- DATA FOR PROCESSING -
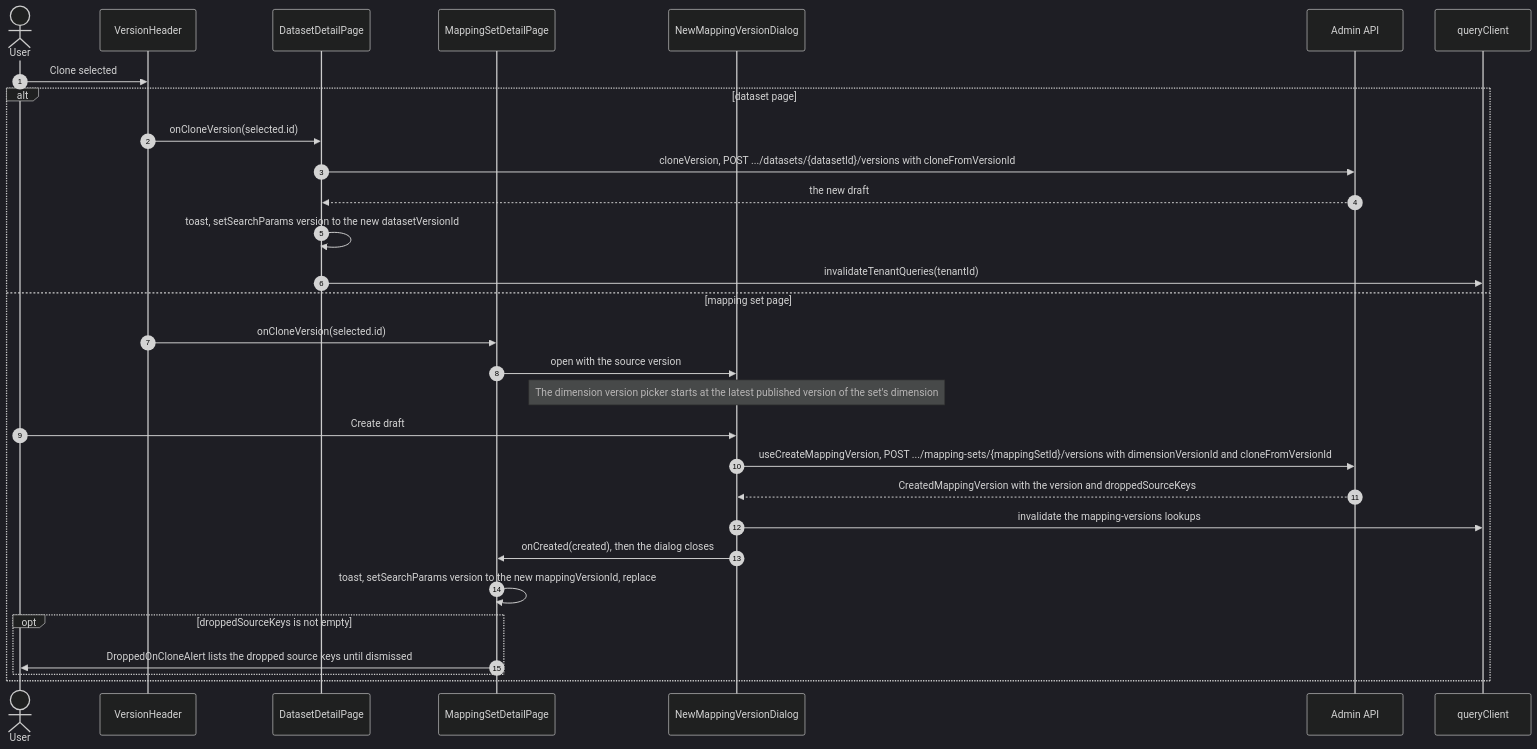
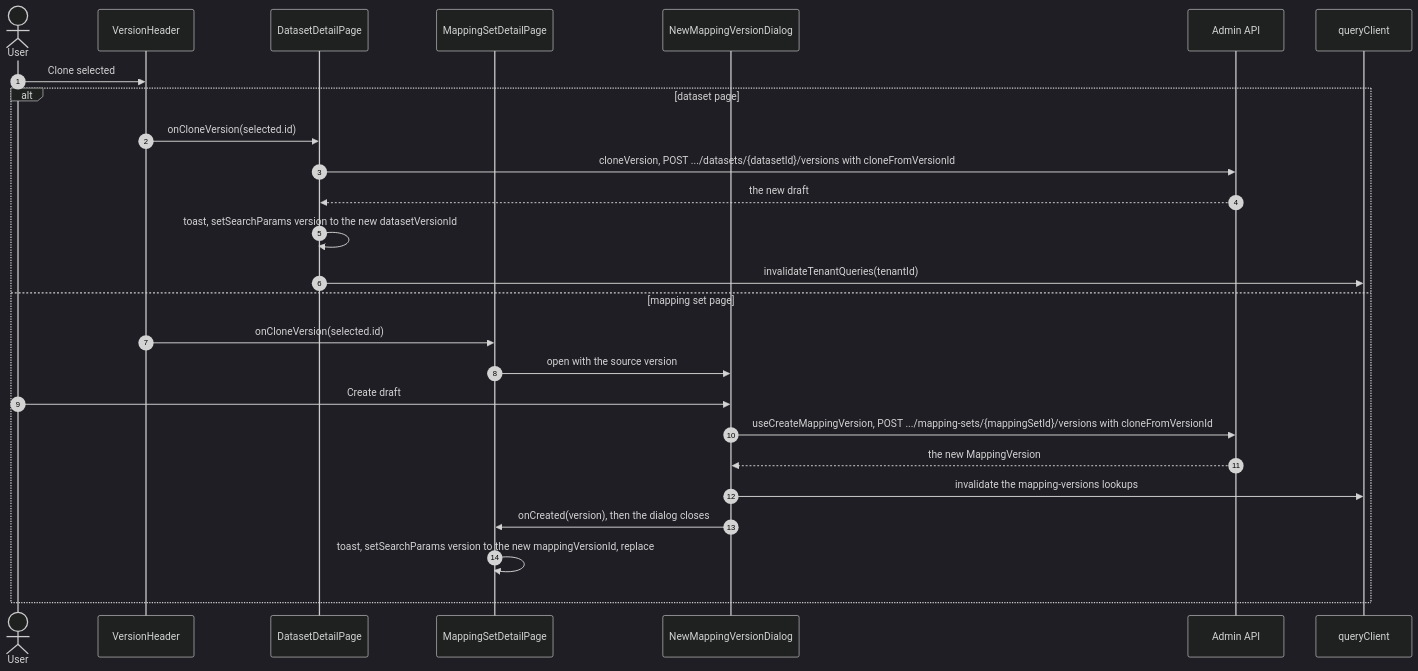
The eighth of 11 diagrams in web/docs/architecture/04-critical-flows.md (chrisaliotta/Quantalytix.QueryEngine.Admin), drawn with Mermaid (dark theme) before and after one commit. The commit also changed other lines of this file and 390 other files, not shown here.

First line of the commit message:
feat: enhance API documentation and architecture for versioning and assumption sets

````diff
--- a/web/docs/architecture/04-critical-flows.md
+++ b/web/docs/architecture/04-critical-flows.md
@@ -295,32 +296,28 @@
 ```mermaid
 sequenceDiagram
     autonumber
     actor User
     participant Header as VersionHeader
     participant DatasetPage as DatasetDetailPage
     participant MappingPage as MappingSetDetailPage
     participant Dialog as NewMappingVersionDialog
     participant Api as Admin API
     participant Cache as queryClient
     User->>Header: Clone selected
     alt dataset page
         Header->>DatasetPage: onCloneVersion(selected.id)
         DatasetPage->>Api: cloneVersion, POST .../datasets/{datasetId}/versions with cloneFromVersionId
         Api-->>DatasetPage: the new draft
         DatasetPage->>DatasetPage: toast, setSearchParams version to the new datasetVersionId
         DatasetPage->>Cache: invalidateTenantQueries(tenantId)
     else mapping set page
         Header->>MappingPage: onCloneVersion(selected.id)
         MappingPage->>Dialog: open with the source version
-        Note over Dialog: The dimension version picker starts at the latest published version of the set's dimension
         User->>Dialog: Create draft
-        Dialog->>Api: useCreateMappingVersion, POST .../mapping-sets/{mappingSetId}/versions with dimensionVersionId and cloneFromVersionId
-        Api-->>Dialog: CreatedMappingVersion with the version and droppedSourceKeys
+        Dialog->>Api: useCreateMappingVersion, POST .../mapping-sets/{mappingSetId}/versions with cloneFromVersionId
+        Api-->>Dialog: the new MappingVersion
         Dialog->>Cache: invalidate the mapping-versions lookups
-        Dialog->>MappingPage: onCreated(created), then the dialog closes
+        Dialog->>MappingPage: onCreated(version), then the dialog closes
         MappingPage->>MappingPage: toast, setSearchParams version to the new mappingVersionId, replace
-        opt droppedSourceKeys is not empty
-            MappingPage->>User: DroppedOnCloneAlert lists the dropped source keys until dismissed
-        end
     end
 ```
````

- WHAT IS EXPECTED -
What's needed is an exact retyping of the records, pictures excluded.

- RESPONSE TO THE EXERCISE -
The eighth of 11 diagrams in web/docs/architecture/04-critical-flows.md (chrisaliotta/Quantalytix.QueryEngine.Admin), drawn with Mermaid (dark theme) before and after one commit. The commit also changed other lines of this file and 390 other files, not shown here.

First line of the commit message:
feat: enhance API documentation and architecture for versioning and assumption sets

````diff
--- a/web/docs/architecture/04-critical-flows.md
+++ b/web/docs/architecture/04-critical-flows.md
@@ -295,32 +296,28 @@
 ```mermaid
 sequenceDiagram
     autonumber
     actor User
     participant Header as VersionHeader
     participant DatasetPage as DatasetDetailPage
     participant MappingPage as MappingSetDetailPage
     participant Dialog as NewMappingVersionDialog
     participant Api as Admin API
     participant Cache as queryClient
     User->>Header: Clone selected
     alt dataset page
         Header->>DatasetPage: onCloneVersion(selected.id)
         DatasetPage->>Api: cloneVersion, POST .../datasets/{datasetId}/versions with cloneFromVersionId
         Api-->>DatasetPage: the new draft
         DatasetPage->>DatasetPage: toast, setSearchParams version to the new datasetVersionId
         DatasetPage->>Cache: invalidateTenantQueries(tenantId)
     else mapping set page
         Header->>MappingPage: onCloneVersion(selected.id)
         MappingPage->>Dialog: open with the source version
-        Note over Dialog: The dimension version picker starts at the latest published version of the set's dimension
         User->>Dialog: Create draft
-        Dialog->>Api: useCreateMappingVersion, POST .../mapping-sets/{mappingSetId}/versions with dimensionVersionId and cloneFromVersionId
-        Api-->>Dialog: CreatedMappingVersion with the version and droppedSourceKeys
+        Dialog->>Api: useCreateMappingVersion, POST .../mapping-sets/{mappingSetId}/versions with cloneFromVersionId
+        Api-->>Dialog: the new MappingVersion
         Dialog->>Cache: invalidate the mapping-versions lookups
-        Dialog->>MappingPage: onCreated(created), then the dialog closes
+        Dialog->>MappingPage: onCreated(version), then the dialog closes
         MappingPage->>MappingPage: toast, setSearchParams version to the new mappingVersionId, replace
-        opt droppedSourceKeys is not empty
-            MappingPage->>User: DroppedOnCloneAlert lists the dropped source keys until dismissed
-        end
     end
 ```
````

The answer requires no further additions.